static DeviceClient deviceClient;
static string _iotHubUri = "Your IoT hub's uri";
static string _deviceKey = "Enter your key here for your IoTHub"

static string _state = "state 0";

static void Main(string[] args)
   deviceClient = DeviceClient.Create(_iotHubUri,
      new DeviceAuthenticationWithRegistrySymmetricKey
      ("service1", _deviceKey));


The Send device to cloud message method is not much different from the example in Azure, except that I’m also appending the _state string onto the output to the console like this…

Console.WriteLine($"{ DateTime.Now } >
   Sending message: { messageString } : { _state }");

My cloud to device receive message method, however, looks a little like this…

private static async void ReceiveMessageAsync()
   while (true)
      Message receivedMessage = await
      if (receivedMessage == null) continue;

      Console.ForegroundColor = ConsoleColor.Yellow;

      string message =
      Console.WriteLine($"Received message: { message }");
      _state = message;


      await deviceClient.CompleteAsync(receivedMessage);

When a message is received from the cloud, it changes the _state string, which in turn is appended to the output to the console when this client sends a message to the cloud.

And, the code on the client reading the messages from the IoT hub, which sends a message to the simulated client, looks like the following…

static async void SendMessage1()
   int count = 0;
      await SendCloudToDeviceMessageAsync(count);

      await Task.Delay(10000);

private async static Task
   SendCloudToDeviceMessageAsync(int count)
   var commandMessage = new
      Message(Encoding.ASCII.GetBytes($"state { count }"));
   Console.ForegroundColor = ConsoleColor.Yellow;
   Console.WriteLine("Sending message to service1...");
   await serviceClient.SendAsync("service1", commandMessage);

Running the Simulated Device Client and Message Reader

Now that we’ve quickly covered how it’s put together, let’s take a look at the output.

Figure 2: Top: The simulated device client.

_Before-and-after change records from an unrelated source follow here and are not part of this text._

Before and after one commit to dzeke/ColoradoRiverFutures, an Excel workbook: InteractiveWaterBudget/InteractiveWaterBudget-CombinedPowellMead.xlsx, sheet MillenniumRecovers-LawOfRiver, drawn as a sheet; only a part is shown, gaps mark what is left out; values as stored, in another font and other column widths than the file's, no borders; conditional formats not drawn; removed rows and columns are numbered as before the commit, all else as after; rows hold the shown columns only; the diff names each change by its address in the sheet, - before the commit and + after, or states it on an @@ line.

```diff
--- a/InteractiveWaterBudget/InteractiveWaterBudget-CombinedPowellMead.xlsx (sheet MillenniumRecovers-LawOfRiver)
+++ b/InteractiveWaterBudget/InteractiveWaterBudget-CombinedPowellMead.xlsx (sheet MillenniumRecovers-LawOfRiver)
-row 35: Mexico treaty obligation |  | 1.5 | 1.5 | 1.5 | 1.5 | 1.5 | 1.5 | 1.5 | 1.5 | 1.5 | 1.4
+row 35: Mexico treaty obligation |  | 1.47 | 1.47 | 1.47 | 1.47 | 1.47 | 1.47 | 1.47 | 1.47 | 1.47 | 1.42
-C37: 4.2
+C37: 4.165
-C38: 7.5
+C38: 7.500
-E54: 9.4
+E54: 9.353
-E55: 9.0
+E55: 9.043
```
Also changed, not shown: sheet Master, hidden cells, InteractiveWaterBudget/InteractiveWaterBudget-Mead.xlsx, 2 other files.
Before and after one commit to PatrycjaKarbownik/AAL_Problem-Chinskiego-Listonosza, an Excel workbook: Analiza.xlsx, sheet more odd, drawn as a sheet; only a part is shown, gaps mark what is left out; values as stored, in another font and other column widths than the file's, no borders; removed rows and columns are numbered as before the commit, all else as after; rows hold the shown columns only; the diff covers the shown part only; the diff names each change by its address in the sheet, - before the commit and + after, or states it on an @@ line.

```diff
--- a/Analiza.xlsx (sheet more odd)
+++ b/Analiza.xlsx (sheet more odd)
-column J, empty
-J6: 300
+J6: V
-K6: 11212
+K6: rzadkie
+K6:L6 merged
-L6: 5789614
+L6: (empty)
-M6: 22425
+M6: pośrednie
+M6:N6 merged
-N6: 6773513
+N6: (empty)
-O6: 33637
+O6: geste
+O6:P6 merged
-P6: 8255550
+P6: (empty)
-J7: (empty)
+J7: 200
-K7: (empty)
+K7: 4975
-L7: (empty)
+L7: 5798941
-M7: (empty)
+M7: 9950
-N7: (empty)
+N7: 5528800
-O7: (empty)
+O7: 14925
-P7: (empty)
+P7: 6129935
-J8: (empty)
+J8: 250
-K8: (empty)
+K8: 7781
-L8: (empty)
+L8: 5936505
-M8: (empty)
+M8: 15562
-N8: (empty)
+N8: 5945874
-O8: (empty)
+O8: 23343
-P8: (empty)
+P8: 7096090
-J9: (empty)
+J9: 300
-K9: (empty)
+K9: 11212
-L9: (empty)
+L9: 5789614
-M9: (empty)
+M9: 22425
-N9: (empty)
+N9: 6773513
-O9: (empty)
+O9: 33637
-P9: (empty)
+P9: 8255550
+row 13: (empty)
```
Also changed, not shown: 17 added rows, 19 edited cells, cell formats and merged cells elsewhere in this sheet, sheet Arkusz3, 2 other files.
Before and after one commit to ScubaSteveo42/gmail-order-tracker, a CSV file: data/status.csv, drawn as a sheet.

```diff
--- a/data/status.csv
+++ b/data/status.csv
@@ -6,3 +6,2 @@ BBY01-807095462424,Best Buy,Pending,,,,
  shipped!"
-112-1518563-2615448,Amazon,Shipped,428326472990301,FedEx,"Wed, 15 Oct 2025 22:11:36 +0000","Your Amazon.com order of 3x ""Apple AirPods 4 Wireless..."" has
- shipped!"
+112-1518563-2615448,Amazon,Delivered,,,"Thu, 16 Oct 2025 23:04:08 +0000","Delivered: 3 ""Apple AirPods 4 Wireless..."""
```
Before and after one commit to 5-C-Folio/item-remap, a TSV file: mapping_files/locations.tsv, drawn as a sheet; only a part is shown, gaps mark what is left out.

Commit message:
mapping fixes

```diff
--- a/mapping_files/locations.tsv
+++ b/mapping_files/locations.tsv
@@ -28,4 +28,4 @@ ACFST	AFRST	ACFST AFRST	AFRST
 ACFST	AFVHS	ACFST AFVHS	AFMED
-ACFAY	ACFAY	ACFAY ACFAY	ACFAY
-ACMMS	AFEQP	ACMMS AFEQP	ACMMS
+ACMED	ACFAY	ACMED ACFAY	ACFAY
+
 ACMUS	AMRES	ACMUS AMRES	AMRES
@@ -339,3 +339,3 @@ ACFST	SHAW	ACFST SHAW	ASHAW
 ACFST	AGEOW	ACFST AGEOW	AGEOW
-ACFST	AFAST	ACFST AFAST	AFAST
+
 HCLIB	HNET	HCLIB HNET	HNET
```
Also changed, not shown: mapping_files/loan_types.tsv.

Bottom: The reader showing messages from the hub.

This not very practical, but very simple, application shows a message being sent from the IoT hub to the simulated device client and changing its state in some small way.

Adding into the mix the security available in the IoT hub, it would be very simple to expand this into a central control for many devices and or microservices. You could configure them quickly, while at the same time be able to receive large volumes of messages at an extremely high frequency.

My own little play project has been using an ASP.NET Core app, hooking it into an IoT hub, and controlling it through a custom middleware component. I have to say I’ve been having a great deal of fun with that!

If you have any comments or questions about this article, please look me up on Twitter: @GLanata.

More by Author

Must Read